There is a long standing debate between different factions as to which is superior, traditional styles or non-traditional styles, in martial effectiveness. Honestly, I think it is a silly debate. There is no such thing as a traditional “style”.
Traditional is a reference to method not curriculum. Any martial art can be traditional or non-traditional based solely on the method it is taught.
Let me illustrate this by looking at several systems that bear these labels. Many people might say that Xing Yi is a traditional style because is “old” and boxing is “new”. Likewise they would say that Karate, Taekwondo, Aikido and Judo are also traditional, while wrestling is non-traditional. This is ridiculous because Taekwondo didn’t exist till 1955, Aikido was formed between 1920-1930’s, Karate in the late 1800’s; while boxing was around in the mid 1700’s and wrestling existed even further back than that. So clearly age isn’t a qualification of “traditional” status. The correct terms to describe this would be “modern” vs “ancient”
So, then others might want to qualify an art as “traditional” based on its deviation from its original methods and curriculum. This is also ridiculous because in order for any martial art to retain its effectiveness throughout history it has to change its emphasis in response to the changing methods of attack and defense. Change is one of the, if not the most, basic concepts of martial art. My art, which is considered by all to be traditional, has undergone many changes throughout the centuries to become what it is today. This is how an art is born. It starts with a single idea, and grows into a robust and comprehensive system as it encounters new stimuli that it has to deal with. Also, if you look at boxing and wrestling, they haven’t changed all that much since their inception and would still be considered traditional by this standard. The correct terms to describe this would be “original” vs “developed”.
Still others would classify an art as “traditional” if they wear sashes/belts and fancy uniforms. Well, lets see… Tai Ji doesn’t wear belts and all styles of kung fu accept their uniform as official, but it is just a mandarin suit — regular street clothing of the day. Boxing’s uniform is a pair of shorts, has been for a long time. That doesn’t work either.
So, how do you classify an art as traditional? Is it the presence of forms? Nope, because (to my knowledge) Aikido and Judo don’t have them. Let’s start by defining the term “traditional”
- Existing in or as part of a tradition; long-established.
- Produced, done, or used in accordance with tradition.
So I propose that a traditional art is any art that is characterized by the adherence and/or respect for traditions past from one generation to another.
I think that if you consider this definition, you realize that it is the method of instruction and attitude of the practitioner that defines an art as traditional and that may change from one art to another.
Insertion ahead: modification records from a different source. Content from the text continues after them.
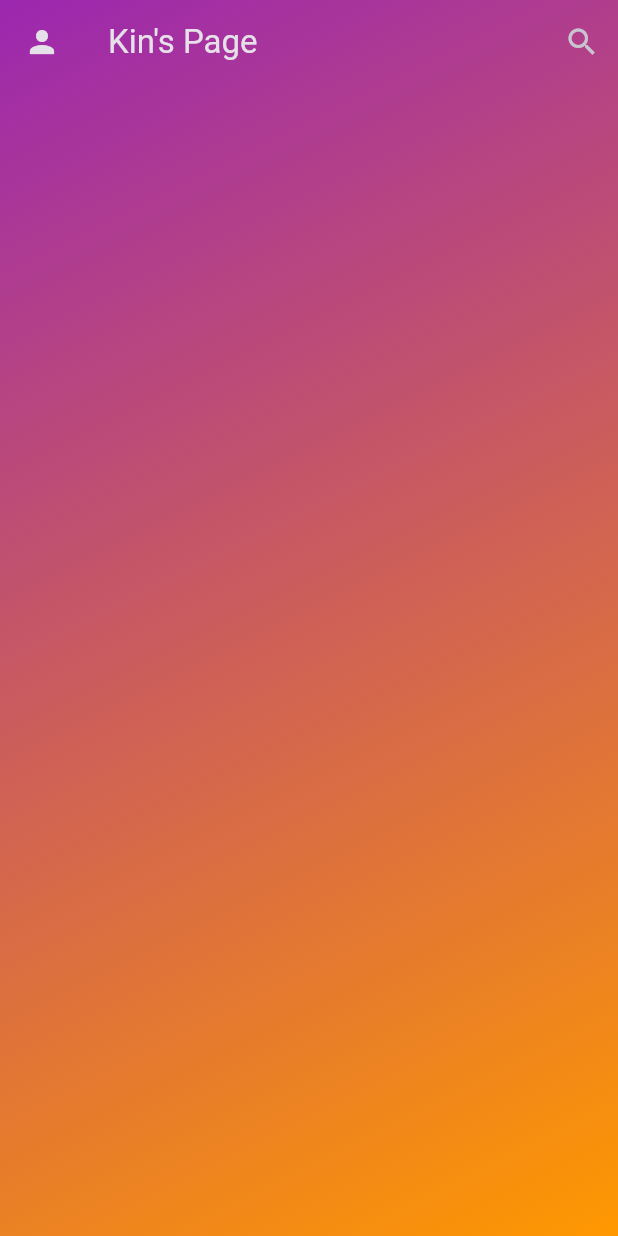
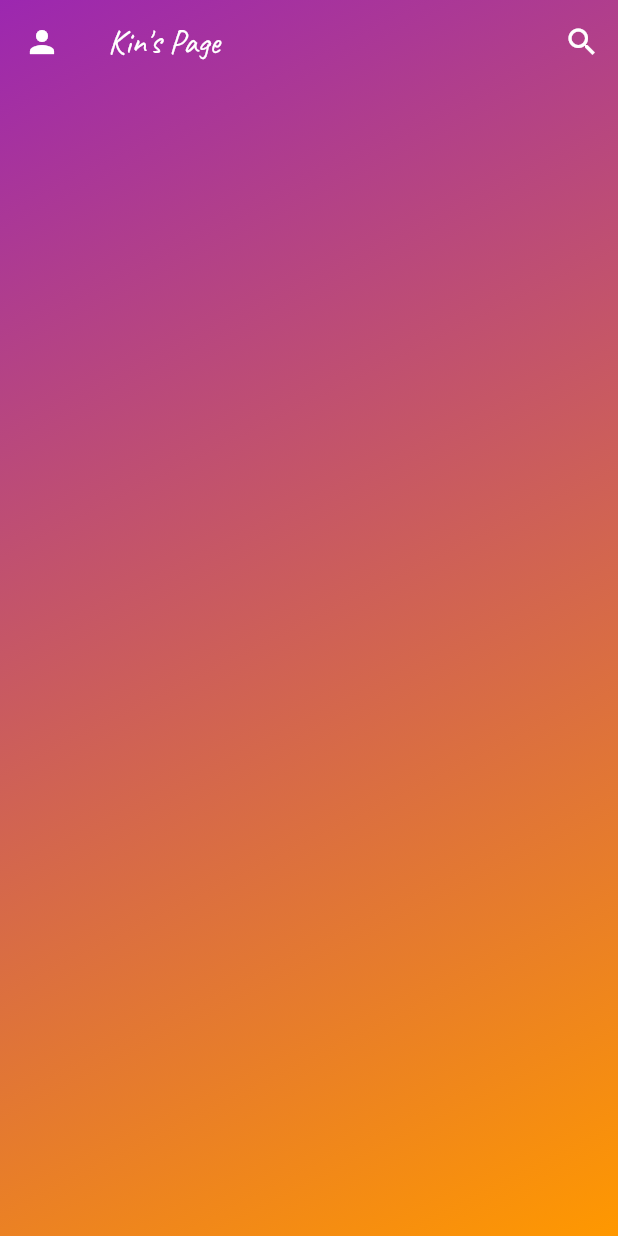
Before and after one commit to jinyongnan810/mymemo-with-flutterfire, a Flutter app: the screen it shows after launch, on a phone screen of 412 x 824 dp. Run offline on Flutter 3.47's test engine with Material 3 defaults, Android fonts, the phone set to English and light mode, and no system bars; our stand-ins replace cloud_firestore, cross_file, dotted_border, file_picker, firebase_auth, firebase_core and 8 more; missing offline and left inert: dart:html, desktop_drop, markdown; accounts and stored records are empty; generated files the repository leaves out were written again; statements that could not run were skipped.

Commit message:
update styles

```diff
--- a/lib/components/code_builder.dart
+++ b/lib/components/code_builder.dart
@@ -41,10 +41,10 @@ class CodeBuilder extends MarkdownElementBuilder {
             theme: oceanTheme,
 
             // Specify padding
-            padding: const EdgeInsets.all(8),
+            padding: const EdgeInsets.symmetric(vertical: 4, horizontal: 8),
 
             // Specify text style
-            textStyle: GoogleFonts.robotoMono(),
+            textStyle: GoogleFonts.caveat().copyWith(fontSize: 20),
           ),
         ),
       ),
--- a/lib/components/header_builder.dart
+++ b/lib/components/header_builder.dart
@@ -4,6 +4,8 @@ import 'package:flutter_markdown/flutter_markdown.dart';
 import 'package:markdown/markdown.dart' as md;
 
 class CenteredHeaderBuilder extends MarkdownElementBuilder {
+  CenteredHeaderBuilder({this.larger = false});
+  final bool larger;
   @override
   // ignore: long-method
   Widget visitText(md.Text text, TextStyle? preferredStyle) {
@@ -22,7 +24,7 @@ class CenteredHeaderBuilder extends MarkdownElementBuilder {
             padding: const EdgeInsets.symmetric(horizontal: 10),
             child: SelectableText(
               text.text,
-              style: preferredStyle,
+              style: preferredStyle?.copyWith(fontSize: larger ? 40 : 24),
             ),
           ),
           const Expanded(
--- a/lib/components/memo_rendered.dart
+++ b/lib/components/memo_rendered.dart
@@ -23,7 +23,7 @@ class MemoRendered extends StatelessWidget {
           Theme.of(context).copyWith(
             cardColor: Colors.transparent,
             textTheme: Theme.of(context).textTheme.copyWith(
-                  bodyMedium: const TextStyle(fontSize: 16),
+                  bodyMedium: const TextStyle(fontSize: 20),
                 ),
           ),
         ),
@@ -49,7 +49,7 @@ class MemoRendered extends StatelessWidget {
         selectable: true,
         builders: {
           'code': CodeBuilder(),
-          'h1': CenteredHeaderBuilder(),
+          'h1': CenteredHeaderBuilder(larger: true),
           'h2': CenteredHeaderBuilder(),
         },
         imageBuilder: (uri, title, alt) {
--- a/lib/l10n/app_ja.arb
+++ b/lib/l10n/app_ja.arb
@@ -1,8 +1,8 @@
 {
     "@@locale": "ja",
-    "appTitle": "きんのぺーじ",
-    "loginHint": "ろぐいん",
-    "logoutHint": "ろぐあうと",
+    "appTitle": "Kinn's Page",
+    "loginHint": "ログイン",
+    "logoutHint": "ログアウト",
     "loggedInHint": "{email}でログインしています。",
     "@loggedInHint": {
         "placeholders": {
--- a/lib/main.dart
+++ b/lib/main.dart
@@ -8,6 +8,7 @@ import 'package:flutter/material.dart';
 import 'package:flutter_gen/gen_l10n/app_localizations.dart';
 import 'package:flutter_localizations/flutter_localizations.dart';
 import 'package:go_router/go_router.dart';
+import 'package:google_fonts/google_fonts.dart';
 import 'package:hooks_riverpod/hooks_riverpod.dart';
 import 'package:mymemo_with_flutterfire/components/loading/loading_screen.dart';
 import 'package:mymemo_with_flutterfire/firebase_options.dart';
@@ -66,7 +67,13 @@ class MyApp extends StatelessWidget {
       // title: K.of(context)!.appTitle,
       onGenerateTitle: (ctx) => K.of(ctx)!.appTitle,
       scaffoldMessengerKey: scaffoldMessengerKey,
-      theme: ThemeData.dark(),
+      theme: ThemeData(
+        colorScheme: const ColorScheme.dark(),
+        textTheme: GoogleFonts.caveatTextTheme().apply(
+          bodyColor: Colors.white,
+          displayColor: Colors.white,
+        ),
+      ),
       routerConfig: _router,
       debugShowCheckedModeBanner: false,
       // after changing to .router, need change navigatorKey to scaffoldMessengerKey
```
So, please, let’s dispense with unnecessary labels that distract us from the important things and lets instead keep seeking higher development in whatever art that you happen to love.